He hissed through his teeth and flipped his two fingers at them in a crooked “V” stumbling away into the alleys and avenues of the neighborhood. He entered a liquor store which also happened to fry up catfish til 4 AM and waited in line for a fifth of Red Stag because it reminded him of her. He wasn’t aware that his tattoo reading the word “SKINHEAD” on the back of his neck was peaking up above the collar of his Fred Perry twin tipped track jacket.

A white stranger in an all black neighborhood, he was dragged out of the liquor store by his taut red braces and beaten into a pulp on the sidewalk, his bottle of Red Stag smashed against his teeth. He didn’t have time to explain to them what the Spirit of 69 meant. Or what two-tone meant. Or that with the help of his crew he stomped the Nazi’s out of Chicago in the mid to late 90’s. Or that he met Laurel Aitken and Desmond Dekker. And he knew no one would believe him anyway.

He sits to the last moments of his life, hissing through his teeth, laughing, or maybe choking, like a stray dog straddling the boulevards of pale heaven and a flaring orange hell. He speaks but it’s just muttered garbage. He thinks of his life, but mostly in flashes of images. The only words or emotions he can connect to these frames of memories is a deep apologetic sadness. He wishes she were here. He doesn’t know why he did it. But he wants to tell her that he’s sorry.

Not so far away at Rush Hospital, she sits on a gurney in a floral gown, plastic bracelet around her wrist and IV plugged into a vein from a monitor gently beeping as carts roll by and nurses speak in muted chatter. Her eyes open weakly. Limbs heavy. A nurse enters and she smiles for the first time in so long. She doesn’t know how she will make it but there is no choice. She will.

Right now, it doesn’t matter. Into her arms is handed a newborn baby boy. She rocks him cradled tightly and feels the soothing softness of his skin as he whimpers and reaches out to her with pudgy fingers.

She hopes this softness will last forever.


About the Author

Adam J. Galanski-De León is the author of the novella, The Magpie Funeral (Querencia Press), and the forthcoming novel, Szarotka (American Buffalo Books). His work has apeared in Farside Review, Masks, Penumbra, and other journals. Adam lives in Chicago, IL with his wife and four cats. He maintains a website at

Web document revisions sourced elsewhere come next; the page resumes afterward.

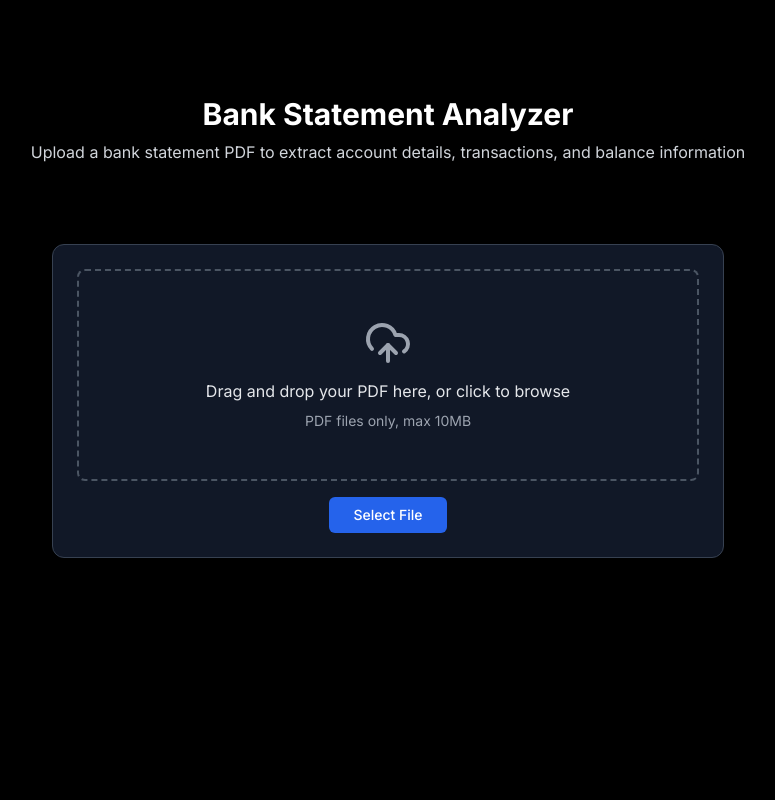
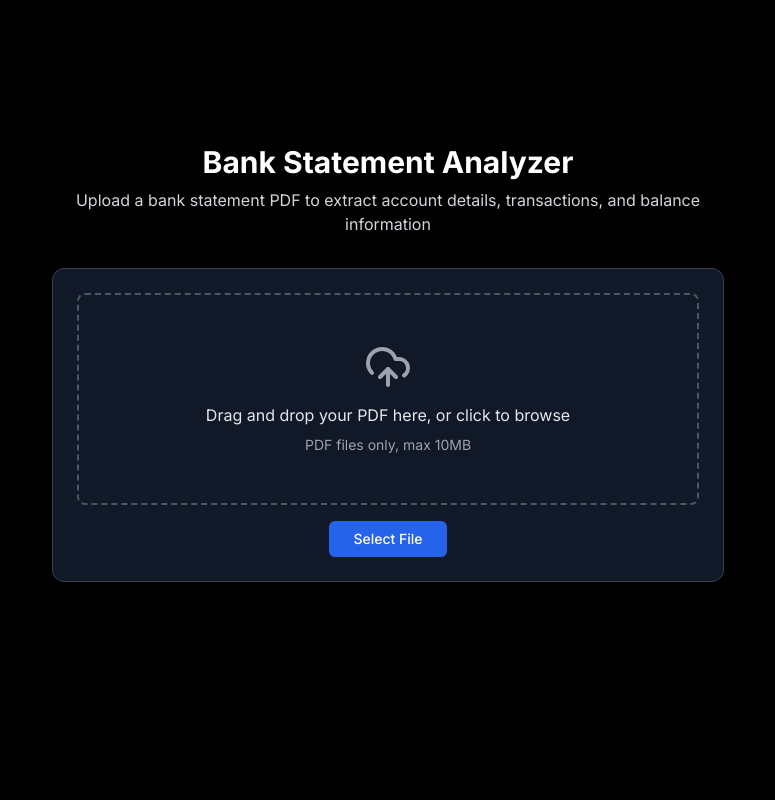
Before and after one commit to Pmahindra93/pdf-extractor, a Next.js app: page / in a window 1280 px wide. Shown: the top 800 px of the page, without its empty margins (252-1027 px from the left). Built offline with nearby package versions, Linux system fonts and the light colour scheme.

Commit message:
UI refined

```diff
--- a/src/app/page.tsx
+++ b/src/app/page.tsx
@@ -4,13 +4,6 @@ export default function Home() {
   return (
     <main className="flex min-h-screen flex-col items-center justify-between bg-black text-white p-6 md:p-24">
       <div className="w-full max-w-5xl">
-        <div className="mb-8 text-center">
-          <h1 className="text-3xl font-bold mb-2 text-white">Bank Statement Analyzer</h1>
-          <p className="text-gray-300">
-            Upload a bank statement PDF to extract account details, transactions, and balance information
-          </p>
-        </div>
-
         <FileUpload />
       </div>
     </main>
--- a/src/components/FileUpload.tsx
+++ b/src/components/FileUpload.tsx
@@ -175,6 +175,13 @@ export default function FileUpload() {
   return (
     <div className="min-h-screen bg-black text-white">
       <div className="w-full max-w-2xl mx-auto pt-12">
+        <div className="mb-8 text-center">
+          <h1 className="text-3xl font-bold mb-2 text-white">Bank Statement Analyzer</h1>
+          <p className="text-gray-300">
+            Upload a bank statement PDF to extract account details, transactions, and balance information
+          </p>
+        </div>
+
         <Card className="w-full bg-gray-900 border-gray-700 text-white">
           <CardContent>
             <form onSubmit={handleSubmit}>
```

Photo by Libertinus Yomango, originally posted to Flickr as Campino Out-Stage Diving II